Like many of our clients, this client's top priority was quality family time, and with two small children, their time was a precious commodity. They wanted things at their fingertips in ways that aided them in the raising of their family, designs that they could readily keep up with, and the flexibility to adapt systems as their needs evolved. In blunt terms, this wasn't about just bringing in bins and making things look pretty, but instead introducing solutions that worked with the family's lifestyle and complemented their newly renovated home's aesthetic.
They had already invested in their dream home and it was out job to add the final bits of functionality, creating a spot for everything in their home to be stored that made sense based on how they lived their life. Just because something fits in a drawer or in a closet doesn't necessarily mean that it's the best spot for it to stay. Have you ever stored batteries in a random drawer because it seemed like a great idea at the time (and they fit in the drawer, so why not), but when it comes time to actually need the batteries you can't remember where you actually put them so you end up buying more to replace them? Yeah, that's super frustrating. But it doesn't always have to be that way.

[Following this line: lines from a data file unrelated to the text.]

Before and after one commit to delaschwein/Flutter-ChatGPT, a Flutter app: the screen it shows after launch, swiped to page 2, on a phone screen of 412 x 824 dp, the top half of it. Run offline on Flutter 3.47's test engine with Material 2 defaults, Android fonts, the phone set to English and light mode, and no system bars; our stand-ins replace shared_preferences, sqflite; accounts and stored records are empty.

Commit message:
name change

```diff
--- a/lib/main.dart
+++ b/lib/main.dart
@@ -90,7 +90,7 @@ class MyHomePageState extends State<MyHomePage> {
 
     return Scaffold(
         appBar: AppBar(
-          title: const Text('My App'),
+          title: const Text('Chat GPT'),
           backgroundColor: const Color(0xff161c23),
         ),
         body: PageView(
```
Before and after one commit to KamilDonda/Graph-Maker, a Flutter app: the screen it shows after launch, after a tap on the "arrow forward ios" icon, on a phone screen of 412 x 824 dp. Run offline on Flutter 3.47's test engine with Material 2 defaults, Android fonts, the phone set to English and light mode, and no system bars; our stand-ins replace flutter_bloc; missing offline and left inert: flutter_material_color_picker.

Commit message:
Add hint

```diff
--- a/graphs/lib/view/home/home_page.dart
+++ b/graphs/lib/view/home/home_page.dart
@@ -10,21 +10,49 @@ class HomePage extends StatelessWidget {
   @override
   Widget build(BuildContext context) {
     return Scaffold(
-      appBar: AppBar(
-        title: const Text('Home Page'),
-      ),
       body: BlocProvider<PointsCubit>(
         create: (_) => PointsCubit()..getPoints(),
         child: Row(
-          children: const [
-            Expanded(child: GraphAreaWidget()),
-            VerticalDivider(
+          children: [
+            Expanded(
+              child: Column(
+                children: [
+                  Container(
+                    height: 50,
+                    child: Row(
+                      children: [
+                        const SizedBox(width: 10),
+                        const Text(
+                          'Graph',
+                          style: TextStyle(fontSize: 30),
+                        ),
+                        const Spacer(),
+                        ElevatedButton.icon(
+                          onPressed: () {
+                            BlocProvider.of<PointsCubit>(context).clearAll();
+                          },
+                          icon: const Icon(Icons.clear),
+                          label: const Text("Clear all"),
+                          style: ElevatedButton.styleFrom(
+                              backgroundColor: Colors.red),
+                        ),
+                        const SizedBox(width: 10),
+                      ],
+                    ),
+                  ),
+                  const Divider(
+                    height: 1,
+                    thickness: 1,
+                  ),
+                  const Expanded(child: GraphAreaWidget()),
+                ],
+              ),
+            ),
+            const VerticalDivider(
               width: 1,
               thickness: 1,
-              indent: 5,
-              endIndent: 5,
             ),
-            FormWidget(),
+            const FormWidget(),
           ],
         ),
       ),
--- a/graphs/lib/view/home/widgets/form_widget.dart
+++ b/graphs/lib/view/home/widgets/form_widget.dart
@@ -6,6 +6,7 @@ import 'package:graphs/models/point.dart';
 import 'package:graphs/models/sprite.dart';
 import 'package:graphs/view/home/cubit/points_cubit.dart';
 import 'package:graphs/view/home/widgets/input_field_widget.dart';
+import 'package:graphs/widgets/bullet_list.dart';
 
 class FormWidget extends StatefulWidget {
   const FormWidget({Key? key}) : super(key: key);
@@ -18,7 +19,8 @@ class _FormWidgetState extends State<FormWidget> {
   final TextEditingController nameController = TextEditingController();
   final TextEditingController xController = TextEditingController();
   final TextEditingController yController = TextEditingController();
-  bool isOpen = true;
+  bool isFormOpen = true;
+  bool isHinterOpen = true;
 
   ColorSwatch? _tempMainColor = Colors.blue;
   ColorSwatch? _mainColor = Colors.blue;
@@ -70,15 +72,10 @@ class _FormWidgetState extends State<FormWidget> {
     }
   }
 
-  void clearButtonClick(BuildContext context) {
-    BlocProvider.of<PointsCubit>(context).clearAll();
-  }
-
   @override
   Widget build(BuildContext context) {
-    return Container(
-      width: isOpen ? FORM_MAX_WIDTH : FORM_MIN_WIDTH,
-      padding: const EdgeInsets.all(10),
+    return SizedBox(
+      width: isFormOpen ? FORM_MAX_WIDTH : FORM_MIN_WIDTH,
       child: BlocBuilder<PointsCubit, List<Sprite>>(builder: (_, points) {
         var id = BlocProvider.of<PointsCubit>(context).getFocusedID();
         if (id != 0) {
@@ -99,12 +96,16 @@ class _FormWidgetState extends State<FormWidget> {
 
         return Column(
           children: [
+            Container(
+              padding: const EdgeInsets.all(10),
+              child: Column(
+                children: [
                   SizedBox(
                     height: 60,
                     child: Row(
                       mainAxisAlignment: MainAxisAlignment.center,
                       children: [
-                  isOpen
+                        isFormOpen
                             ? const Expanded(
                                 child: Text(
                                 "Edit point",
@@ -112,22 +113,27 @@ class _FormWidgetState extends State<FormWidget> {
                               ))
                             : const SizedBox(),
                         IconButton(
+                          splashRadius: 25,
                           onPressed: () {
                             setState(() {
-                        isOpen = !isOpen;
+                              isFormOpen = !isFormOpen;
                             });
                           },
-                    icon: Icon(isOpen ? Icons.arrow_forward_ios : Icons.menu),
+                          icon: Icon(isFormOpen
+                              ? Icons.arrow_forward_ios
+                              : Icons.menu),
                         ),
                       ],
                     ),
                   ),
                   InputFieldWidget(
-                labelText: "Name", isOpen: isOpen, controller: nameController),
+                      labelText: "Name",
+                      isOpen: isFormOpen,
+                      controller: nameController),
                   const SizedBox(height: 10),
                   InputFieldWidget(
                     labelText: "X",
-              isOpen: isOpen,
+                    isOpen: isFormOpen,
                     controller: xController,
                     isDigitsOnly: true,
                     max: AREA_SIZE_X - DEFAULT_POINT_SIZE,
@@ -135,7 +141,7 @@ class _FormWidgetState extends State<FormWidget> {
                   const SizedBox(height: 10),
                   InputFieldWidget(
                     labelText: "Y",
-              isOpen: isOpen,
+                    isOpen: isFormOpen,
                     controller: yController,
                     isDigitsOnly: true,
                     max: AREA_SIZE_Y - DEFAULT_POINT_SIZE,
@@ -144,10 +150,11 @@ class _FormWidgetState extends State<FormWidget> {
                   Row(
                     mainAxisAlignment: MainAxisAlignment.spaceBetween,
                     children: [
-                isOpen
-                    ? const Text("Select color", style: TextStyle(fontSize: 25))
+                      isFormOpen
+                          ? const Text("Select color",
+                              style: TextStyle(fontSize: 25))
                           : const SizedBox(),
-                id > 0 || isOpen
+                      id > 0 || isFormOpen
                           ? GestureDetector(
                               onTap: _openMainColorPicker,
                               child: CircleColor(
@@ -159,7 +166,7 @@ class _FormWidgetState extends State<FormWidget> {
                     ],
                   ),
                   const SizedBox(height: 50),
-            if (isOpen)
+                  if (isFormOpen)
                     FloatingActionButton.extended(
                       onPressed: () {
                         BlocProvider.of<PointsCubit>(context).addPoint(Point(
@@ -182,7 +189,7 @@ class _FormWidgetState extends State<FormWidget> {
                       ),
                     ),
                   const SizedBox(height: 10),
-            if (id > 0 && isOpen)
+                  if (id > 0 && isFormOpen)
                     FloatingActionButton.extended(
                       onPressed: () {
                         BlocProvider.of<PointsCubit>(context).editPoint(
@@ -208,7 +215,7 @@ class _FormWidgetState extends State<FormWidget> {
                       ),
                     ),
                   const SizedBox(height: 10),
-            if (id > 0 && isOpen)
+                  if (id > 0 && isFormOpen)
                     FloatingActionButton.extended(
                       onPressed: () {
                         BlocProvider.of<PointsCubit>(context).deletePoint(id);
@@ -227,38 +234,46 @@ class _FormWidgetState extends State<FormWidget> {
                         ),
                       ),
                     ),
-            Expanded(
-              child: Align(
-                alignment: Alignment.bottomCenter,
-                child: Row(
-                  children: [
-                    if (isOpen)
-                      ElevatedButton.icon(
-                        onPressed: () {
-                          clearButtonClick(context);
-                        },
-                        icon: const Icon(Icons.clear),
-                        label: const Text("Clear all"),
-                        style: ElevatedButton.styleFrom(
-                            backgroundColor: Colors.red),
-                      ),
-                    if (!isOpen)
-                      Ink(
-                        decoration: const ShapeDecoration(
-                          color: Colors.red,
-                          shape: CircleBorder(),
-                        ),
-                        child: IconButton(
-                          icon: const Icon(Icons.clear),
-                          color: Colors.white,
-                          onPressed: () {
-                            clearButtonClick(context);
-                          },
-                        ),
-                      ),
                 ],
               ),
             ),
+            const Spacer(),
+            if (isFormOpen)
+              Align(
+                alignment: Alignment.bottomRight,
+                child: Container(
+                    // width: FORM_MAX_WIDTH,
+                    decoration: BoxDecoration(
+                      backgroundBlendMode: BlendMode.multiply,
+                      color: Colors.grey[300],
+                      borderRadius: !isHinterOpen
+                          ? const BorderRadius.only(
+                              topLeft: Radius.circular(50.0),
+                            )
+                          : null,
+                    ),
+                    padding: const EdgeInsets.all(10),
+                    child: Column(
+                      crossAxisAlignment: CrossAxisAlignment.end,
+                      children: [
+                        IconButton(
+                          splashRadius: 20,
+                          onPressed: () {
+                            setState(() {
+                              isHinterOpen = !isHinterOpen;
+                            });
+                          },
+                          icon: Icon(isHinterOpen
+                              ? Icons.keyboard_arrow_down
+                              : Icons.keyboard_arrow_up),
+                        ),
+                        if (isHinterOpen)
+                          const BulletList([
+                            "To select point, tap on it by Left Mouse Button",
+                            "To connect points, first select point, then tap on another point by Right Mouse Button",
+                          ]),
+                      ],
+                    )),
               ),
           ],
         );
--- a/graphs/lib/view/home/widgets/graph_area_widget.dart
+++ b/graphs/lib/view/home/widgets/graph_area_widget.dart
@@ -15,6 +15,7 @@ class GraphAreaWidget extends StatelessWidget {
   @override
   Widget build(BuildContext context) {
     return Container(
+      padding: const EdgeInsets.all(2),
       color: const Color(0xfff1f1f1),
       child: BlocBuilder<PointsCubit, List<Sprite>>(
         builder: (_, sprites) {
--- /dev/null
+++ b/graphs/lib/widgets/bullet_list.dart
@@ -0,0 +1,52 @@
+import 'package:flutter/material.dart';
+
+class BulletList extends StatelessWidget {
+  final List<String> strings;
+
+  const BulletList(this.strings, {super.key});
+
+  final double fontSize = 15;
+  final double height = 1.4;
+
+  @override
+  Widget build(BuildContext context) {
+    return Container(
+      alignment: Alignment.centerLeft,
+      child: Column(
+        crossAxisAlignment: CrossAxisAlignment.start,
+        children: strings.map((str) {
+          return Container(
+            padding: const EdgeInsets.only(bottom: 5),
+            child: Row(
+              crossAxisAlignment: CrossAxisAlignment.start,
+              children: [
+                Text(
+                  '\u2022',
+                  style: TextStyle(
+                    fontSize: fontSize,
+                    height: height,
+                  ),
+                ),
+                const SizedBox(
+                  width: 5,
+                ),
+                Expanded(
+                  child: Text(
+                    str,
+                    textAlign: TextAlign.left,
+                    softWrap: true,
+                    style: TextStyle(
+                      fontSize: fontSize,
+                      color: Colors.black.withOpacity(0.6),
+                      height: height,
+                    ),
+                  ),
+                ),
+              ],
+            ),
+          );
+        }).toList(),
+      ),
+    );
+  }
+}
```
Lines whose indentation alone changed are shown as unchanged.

We worked throughout the house to make sure everything was categorized, organized, and easy to see and access so that no time was wasted spent running around looking for what they needed, wanted, or thought that they had but couldn't locate. From the kitchen to the pantry to the kid's toy storage and everywhere in between, we created systems so that everything had a place--one that was intuitive, easy to use daily and sustainable over many years and life changes. This means using clear containers so that everything could be seen for quick grab-and-go situations, toy storage that tied in with their family room's color scheme, and bathroom organization that made getting ready in the morning a breeze.
Organizing should not be confined to color-coded bins or include rigid systems that don't align with how you and your family function. It's possible to create systems in your home that make your daily routines easier and allow for you to manage your family's needs and lifestyles more efficiently. Does this sound too far-fetched? Are you wondering how to achieve this lifestyle or do you have specific questions that are holding you back from getting started?
I'm going to be on The Washington Post's Home Front LIVE chat this Thursday (October 6, 11:00 AM EST) to discuss all things organizing. Please tune in! I'm going to try to answer as many questions as possible and address all of your organizing dilemmas, so let me know what you want to read about.